Major: Masters of Occupational Therapy
Why did you pick UTEP?
I chose UTEP for a few reasons, first and foremost I wanted to stay in Texas! Otherwise, I was really excited for the way our program integrates service learning into the curriculum. I believe the best way to learn about yourself and others is through service and I have always prioritized giving back when deciding how to spend my time. In El Paso, there are also the unique opportunities to work with Spanish-speaking and military populations, something I was really looking forward to. Plus, I had never been to El Paso before and I thought it would be fun to live out here for a while!
What sparked your interest in occupational therapy?
My passion for helping others is the driving force behind my decision to pursue a career in occupational therapy. Before discovering occupational therapy, I wanted to work for the government and change the world. Slowly, I realized this may be harder said than done. However, through volunteering with my mother, an occupational therapist herself, I learned that with patience, creativity, and compassion you can change one person’s world very easily. This profession is unlike any other in the way that we help people return to what they truly love after experiencing disability, and nothing means more to an individual than being able to pursue what makes them happy.
My specific interests within OT are pediatrics and military families. This intersection is natural to me because I am a military child myself. I am very proud of being raised as an “Army brat” and love giving back to the community that has given me so much.

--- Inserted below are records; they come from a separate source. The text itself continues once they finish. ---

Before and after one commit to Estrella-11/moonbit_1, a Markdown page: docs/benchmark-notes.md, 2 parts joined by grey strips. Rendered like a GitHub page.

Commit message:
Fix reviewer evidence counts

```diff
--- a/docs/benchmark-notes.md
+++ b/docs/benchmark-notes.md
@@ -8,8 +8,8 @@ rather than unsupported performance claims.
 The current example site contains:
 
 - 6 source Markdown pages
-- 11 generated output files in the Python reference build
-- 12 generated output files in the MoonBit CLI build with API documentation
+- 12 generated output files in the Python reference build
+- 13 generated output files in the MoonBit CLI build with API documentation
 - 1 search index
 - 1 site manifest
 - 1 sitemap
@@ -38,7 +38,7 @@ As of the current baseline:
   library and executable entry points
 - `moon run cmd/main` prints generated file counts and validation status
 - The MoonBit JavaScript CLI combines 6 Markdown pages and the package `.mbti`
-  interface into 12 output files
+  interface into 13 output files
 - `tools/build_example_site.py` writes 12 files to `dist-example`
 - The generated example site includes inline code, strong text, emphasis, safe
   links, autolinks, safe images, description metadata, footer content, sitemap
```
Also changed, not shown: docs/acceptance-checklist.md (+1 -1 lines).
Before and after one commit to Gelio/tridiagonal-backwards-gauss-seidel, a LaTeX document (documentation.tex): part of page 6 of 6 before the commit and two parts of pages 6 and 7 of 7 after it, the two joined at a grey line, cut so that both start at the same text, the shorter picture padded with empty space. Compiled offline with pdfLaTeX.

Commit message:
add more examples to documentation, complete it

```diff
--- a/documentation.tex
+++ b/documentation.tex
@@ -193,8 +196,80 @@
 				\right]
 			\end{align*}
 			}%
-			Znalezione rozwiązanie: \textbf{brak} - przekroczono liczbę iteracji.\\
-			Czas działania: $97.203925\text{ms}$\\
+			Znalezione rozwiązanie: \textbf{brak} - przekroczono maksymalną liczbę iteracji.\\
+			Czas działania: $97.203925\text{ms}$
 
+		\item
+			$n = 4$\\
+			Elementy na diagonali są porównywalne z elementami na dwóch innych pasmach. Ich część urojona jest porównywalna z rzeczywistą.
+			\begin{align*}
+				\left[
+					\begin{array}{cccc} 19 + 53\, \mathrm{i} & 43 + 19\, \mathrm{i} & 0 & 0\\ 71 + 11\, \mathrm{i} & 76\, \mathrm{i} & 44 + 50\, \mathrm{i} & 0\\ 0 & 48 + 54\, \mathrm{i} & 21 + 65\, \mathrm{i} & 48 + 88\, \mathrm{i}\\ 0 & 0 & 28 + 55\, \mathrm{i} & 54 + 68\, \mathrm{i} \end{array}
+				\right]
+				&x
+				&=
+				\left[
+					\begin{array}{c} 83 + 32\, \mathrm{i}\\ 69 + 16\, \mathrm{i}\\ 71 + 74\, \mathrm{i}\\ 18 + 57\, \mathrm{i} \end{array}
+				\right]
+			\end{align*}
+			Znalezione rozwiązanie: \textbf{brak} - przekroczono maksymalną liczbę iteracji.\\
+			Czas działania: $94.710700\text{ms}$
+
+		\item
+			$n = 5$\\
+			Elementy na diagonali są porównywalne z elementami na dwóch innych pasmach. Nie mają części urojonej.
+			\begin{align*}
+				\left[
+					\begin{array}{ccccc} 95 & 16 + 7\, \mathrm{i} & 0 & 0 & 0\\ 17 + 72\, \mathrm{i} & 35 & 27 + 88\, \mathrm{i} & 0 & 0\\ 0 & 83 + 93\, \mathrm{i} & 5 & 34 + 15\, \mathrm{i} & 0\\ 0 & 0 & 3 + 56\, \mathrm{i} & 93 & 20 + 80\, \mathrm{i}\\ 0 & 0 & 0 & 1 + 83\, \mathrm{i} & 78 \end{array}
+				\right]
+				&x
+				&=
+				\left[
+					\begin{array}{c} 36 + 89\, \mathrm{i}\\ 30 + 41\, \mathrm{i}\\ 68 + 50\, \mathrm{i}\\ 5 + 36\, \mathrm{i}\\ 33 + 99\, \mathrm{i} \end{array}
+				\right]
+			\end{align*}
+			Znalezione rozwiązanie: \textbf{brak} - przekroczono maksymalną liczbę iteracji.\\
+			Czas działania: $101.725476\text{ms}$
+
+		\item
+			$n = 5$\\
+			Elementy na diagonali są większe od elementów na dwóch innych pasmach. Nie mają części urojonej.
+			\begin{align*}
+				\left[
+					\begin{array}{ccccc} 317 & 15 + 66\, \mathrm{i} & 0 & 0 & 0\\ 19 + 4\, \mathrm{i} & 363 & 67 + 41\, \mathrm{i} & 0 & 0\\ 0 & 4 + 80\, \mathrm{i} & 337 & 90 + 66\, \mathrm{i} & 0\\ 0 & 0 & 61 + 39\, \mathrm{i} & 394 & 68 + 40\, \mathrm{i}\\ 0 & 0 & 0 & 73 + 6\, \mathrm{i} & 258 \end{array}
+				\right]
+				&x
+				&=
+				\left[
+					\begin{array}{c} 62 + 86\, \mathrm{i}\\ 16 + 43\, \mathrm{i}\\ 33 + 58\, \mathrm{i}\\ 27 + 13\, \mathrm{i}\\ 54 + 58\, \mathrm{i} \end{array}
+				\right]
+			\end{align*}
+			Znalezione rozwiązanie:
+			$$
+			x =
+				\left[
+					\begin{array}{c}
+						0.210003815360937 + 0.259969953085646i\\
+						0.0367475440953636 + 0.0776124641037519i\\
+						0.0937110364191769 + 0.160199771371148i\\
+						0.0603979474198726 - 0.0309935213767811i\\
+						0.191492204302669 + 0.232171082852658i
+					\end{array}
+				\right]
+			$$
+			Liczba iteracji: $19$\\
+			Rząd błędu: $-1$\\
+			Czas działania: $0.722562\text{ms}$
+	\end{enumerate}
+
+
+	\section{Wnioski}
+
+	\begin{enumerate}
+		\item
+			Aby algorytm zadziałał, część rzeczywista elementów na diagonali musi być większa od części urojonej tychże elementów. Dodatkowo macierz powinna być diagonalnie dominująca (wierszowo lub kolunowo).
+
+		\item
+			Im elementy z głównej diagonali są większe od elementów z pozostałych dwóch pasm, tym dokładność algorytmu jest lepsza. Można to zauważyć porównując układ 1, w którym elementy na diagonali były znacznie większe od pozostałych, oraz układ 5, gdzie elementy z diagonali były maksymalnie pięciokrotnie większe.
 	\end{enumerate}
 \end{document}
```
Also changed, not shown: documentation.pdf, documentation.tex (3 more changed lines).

This profession puts me in a unique position to serve and advocate for this population by working to creatively problem-solve, even in tough situations. I look forward to the opportunity to give back to those who sacrifice so much for our country and our freedom.
Tell us about a service-learning or research experience you’ve had at UTEP.
Currently at UTEP, we complete roughly 20 hours of service learning per clinical course, which can be up to 60 hours a semester. We do these hours at local agencies such as Xceed Resources, La Familia, The Rescue Mission, Alternatives, Every Little Blessing and more. In addition to these hours, I also complete around 50 hours a semester on my own coaching various Special Olympics teams and working with the Exceptional Family Member Program on Fort Bliss. This program services military families who have children with special needs. My continued involvement in various volunteer organizations both in undergraduate and now in graduate school has taught me more about my future profession and the communities around me, as well as how easy it can be to make an impact in a stranger’s life by sharing your time and a smile. At UTEP, what we learn in the classroom is solidified for me in practice in the El Paso community. I believe in part, it is the service learning aspect of the program that has helped me to achieve my current level of academic success.
What are your career aspirations?
Being raised a military child, I have lived in seven states and two countries. Each move brought me into a new and diverse community which helped me meet people from all social, cultural and socioeconomic backgrounds. In some of the lower income communities I lived in, I saw the disparities in adequate health care and education. As an occupational therapist, I hope to be able to use the holistic nature of our profession to meet a variety of needs in my community, not solely medical ones. I know that by working hard, performing well in school and actively seeking opportunities to volunteer in my community, I can make this goal a reality.
What advice would you give to a student thinking about studying occupational therapy?
This job is the best because it is so flexible. That being said, you have to be creative, easily adapt to new situations and be able to connect with patients. I learned these skills by moving around so often and meeting incredible people from every background imaginable. However, even if you live in the same house your whole life you can learn how to do a lot of these things by volunteering and getting involved in your community! So, my biggest piece of advice is to get involved, work with others and be on the search for something you are passionate about. Each of us has our passion, and I have found mine in occupational therapy.